Digital Audio Phablet!
PROS: dual independent analog and digital batteries, modular amp design, high quality audio performance and high voltage output, hi-res 6.5” display, Snapdragon 660 and optimized Android 9.0, 6GB RAM/128GB Storage, 2.5mm/4.4mm/3.5mm phone out and line out (w/default AMP11), dual Android & Mango (Unix) OS, fast charging.
CONS: large size, new amps are not compatible with older modules.
The product was provided to me free of charge for the review purpose in exchange for my honest opinion.
As I mentioned in my previous iBasso DAP reviews, since the release of DX200 their new audio players have been very consistent and focused more on sound refinement rather than drastic design changes, especially when it comes to CPU, GPU, DAC, and even display. MAX was an exception where to maximize the performance and to introduce a dual battery, they had to compromise modular design and transport controls. I still consider it to be as one of the top sounding DAPs, but MAX always felt like a special edition release, rather than the next gen flagship to replace DX220. Plus, I’m sure iBasso grew tired of hearing the same complaint about when they are going to introduce new CPU/GPU. In non-Android DAPs this is not an issue, but with Android ones, sooner or later you will have to upgrade. And they did, in a BIG way!
We are talking about the all-new design, incorporating the best elements of their previous releases and adding new design elements to make it stand out moving forward. You are still going to find dual-boot operating system with Android and Mango OS, modular design with removable amp card, their own updated Mango app (in Android), and even dual analog and digital batteries like in MAX. But the new deign is bigger and bolder, literally, and built on a new optimized Android 9.0 with a fast Snapdragon 660 SoC, utilizes quad CS43198 DACs, introduces FPGA-Master to offload SoC processing, implements a single charger for its dual batteries, and introduces a new AMP11 module with a high-power output and all popular SE and BAL connections.
There is a lot to cover about this DAP, so it will be a long review/guide. But as usual, everything is partitioned and indexed so you can jump to different sections. I have featured DX300 in a number of my reviews already, and now it is time to take a closer and more focused look at this latest iBasso DX300 flagship.

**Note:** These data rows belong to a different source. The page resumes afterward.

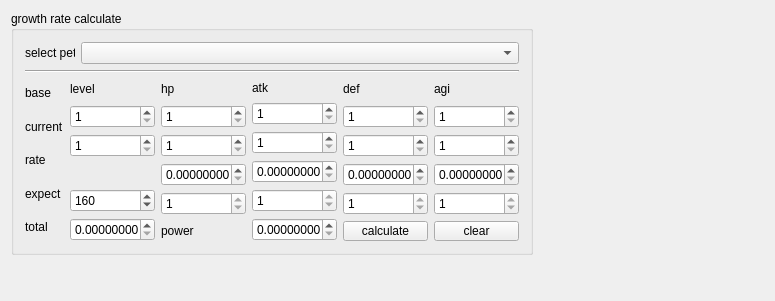
Qt form SaSH/form/petinfoform.ui (bestkakkoii/SaSH) before a commit.
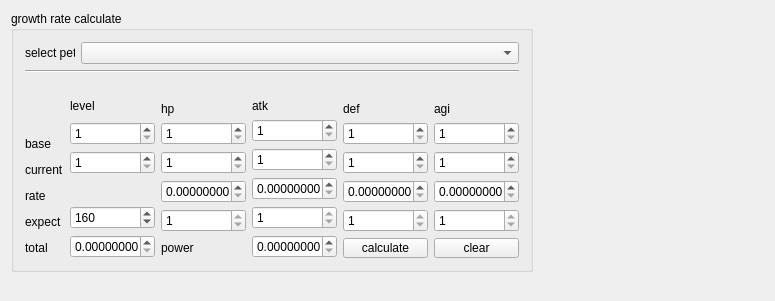
The same form after that commit. Custom widgets are drawn as their Qt base class.

The edit to the form file:
```diff
--- a/SaSH/form/petinfoform.ui
+++ b/SaSH/form/petinfoform.ui
@@ -51,8 +51,27 @@
        <layout class="QHBoxLayout" name="horizontalLayout">
         <item>
          <layout class="QVBoxLayout" name="verticalLayout_6">
+          <item>
+           <spacer name="verticalSpacer_2">
+            <property name="orientation">
+             <enum>Qt::Vertical</enum>
+            </property>
+            <property name="sizeHint" stdset="0">
+             <size>
+              <width>20</width>
+              <height>40</height>
+             </size>
+            </property>
+           </spacer>
+          </item>
           <item>
            <widget class="QLabel" name="label_7">
+            <property name="minimumSize">
+             <size>
+              <width>0</width>
+              <height>20</height>
+             </size>
+            </property>
             <property name="text">
              <string>base</string>
             </property>
@@ -60,6 +79,12 @@
           </item>
           <item>
            <widget class="QLabel" name="label_8">
+            <property name="minimumSize">
+             <size>
+              <width>0</width>
+              <height>20</height>
+             </size>
+            </property>
             <property name="text">
              <string>current</string>
             </property>
@@ -67,6 +92,12 @@
           </item>
           <item>
            <widget class="QLabel" name="label_9">
+            <property name="minimumSize">
+             <size>
+              <width>0</width>
+              <height>20</height>
+             </size>
+            </property>
             <property name="text">
              <string>rate</string>
             </property>
@@ -74,6 +105,12 @@
           </item>
           <item>
            <widget class="QLabel" name="label_10">
+            <property name="minimumSize">
+             <size>
+              <width>0</width>
+              <height>20</height>
+             </size>
+            </property>
             <property name="text">
              <string>expect</string>
             </property>
@@ -81,6 +118,12 @@
           </item>
           <item>
            <widget class="QLabel" name="label_11">
+            <property name="minimumSize">
+             <size>
+              <width>0</width>
+              <height>20</height>
+             </size>
+            </property>
             <property name="text">
              <string>total</string>
             </property>
@@ -90,6 +133,19 @@
         </item>
         <item>
          <layout class="QVBoxLayout" name="verticalLayout_5">
+          <item>
+           <spacer name="verticalSpacer_3">
+            <property name="orientation">
+             <enum>Qt::Vertical</enum>
+            </property>
+            <property name="sizeHint" stdset="0">
+             <size>
+              <width>20</width>
+              <height>40</height>
+             </size>
+            </property>
+           </spacer>
+          </item>
           <item>
            <widget class="QLabel" name="label_2">
             <property name="minimumSize">
@@ -217,6 +273,19 @@
         </item>
         <item>
          <layout class="QVBoxLayout" name="verticalLayout_4">
+          <item>
+           <spacer name="verticalSpacer_4">
+            <property name="orientation">
+             <enum>Qt::Vertical</enum>
+            </property>
+            <property name="sizeHint" stdset="0">
+             <size>
+              <width>20</width>
+              <height>40</height>
+             </size>
+            </property>
+           </spacer>
+          </item>
           <item>
            <widget class="QLabel" name="label_3">
             <property name="minimumSize">
@@ -341,6 +410,19 @@
         </item>
         <item>
          <layout class="QVBoxLayout" name="verticalLayout_3">
+          <item>
+           <spacer name="verticalSpacer_5">
+            <property name="orientation">
+             <enum>Qt::Vertical</enum>
+            </property>
+            <property name="sizeHint" stdset="0">
+             <size>
+              <width>20</width>
+              <height>40</height>
+             </size>
+            </property>
+           </spacer>
+          </item>
           <item>
            <widget class="QLabel" name="label_4">
             <property name="minimumSize">
@@ -468,6 +550,19 @@
         </item>
         <item>
          <layout class="QVBoxLayout" name="verticalLayout_2">
+          <item>
+           <spacer name="verticalSpacer_6">
+            <property name="orientation">
+             <enum>Qt::Vertical</enum>
+            </property>
+            <property name="sizeHint" stdset="0">
+             <size>
+              <width>20</width>
+              <height>40</height>
+             </size>
+            </property>
+           </spacer>
+          </item>
           <item>
            <widget class="QLabel" name="label_5">
             <property name="minimumSize">
@@ -592,6 +687,19 @@
         </item>
         <item>
          <layout class="QVBoxLayout" name="verticalLayout">
+          <item>
+           <spacer name="verticalSpacer_7">
+            <property name="orientation">
+             <enum>Qt::Vertical</enum>
+            </property>
+            <property name="sizeHint" stdset="0">
+             <size>
+              <width>20</width>
+              <height>40</height>
+             </size>
+            </property>
+           </spacer>
+          </item>
           <item>
            <widget class="QLabel" name="label_6">
             <property name="minimumSize">
@@ -749,16 +857,16 @@
  </widget>
  <layoutdefault spacing="6" margin="11"/>
  <customwidgets>
-  <customwidget>
-   <class>PushButton</class>
-   <extends>QPushButton</extends>
-   <header location="global">pushbutton.h</header>
-  </customwidget>
   <customwidget>
    <class>ComboBox</class>
    <extends>QComboBox</extends>
    <header location="global">combobox.h</header>
   </customwidget>
+  <customwidget>
+   <class>PushButton</class>
+   <extends>QPushButton</extends>
+   <header location="global">pushbutton.h</header>
+  </customwidget>
  </customwidgets>
  <resources/>
  <connections/>
```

Unboxing and Accessories.
DX300 arrived in a packaging box with a similar design as their DX220 DAP, featuring a silver open outer sleeve that slides in from the side and a fancy blue carboard giftbox with iBasso logo and name. The top cover of the box, with a foam lining underneath, swings up to reveal a tray with a soft velour-like foam lining, securely holding the star of the show.
With a top tray out of the way, you will find a number of included accessories, such as a short coax cable for digital SPDIF output, 2.5mm balanced burn-in cable, quality braided sleeve usb-c cable, screen protectors (film and tempered glass), warranty card, and a quick start guide. iBasso recommends at least 200hrs of burn in time and using their burn-in cable, which has a load built-in, is a lot more convenient and quieter since you don’t need to use the actual headphones.
A custom blue leather case was included as well. It’s a decent quality leather case to enhance the grip of DX300, with a fully open top where the DAP slides in, covered transport buttons on the right side and covered microSD card on the left side, and opening at the bottom to provide the access to 4.4mm, 2.5mm, and 3.5mm ports.
Page 2 – Design and Under the hood.
Page 3 – GUI, Mango app vs Mango OS, Graphic and Parametric EQs.
Page 4 – Sound Analysis and Pair up.
Page 5 – Comparison, Wired/wireless connection, and Conclusion.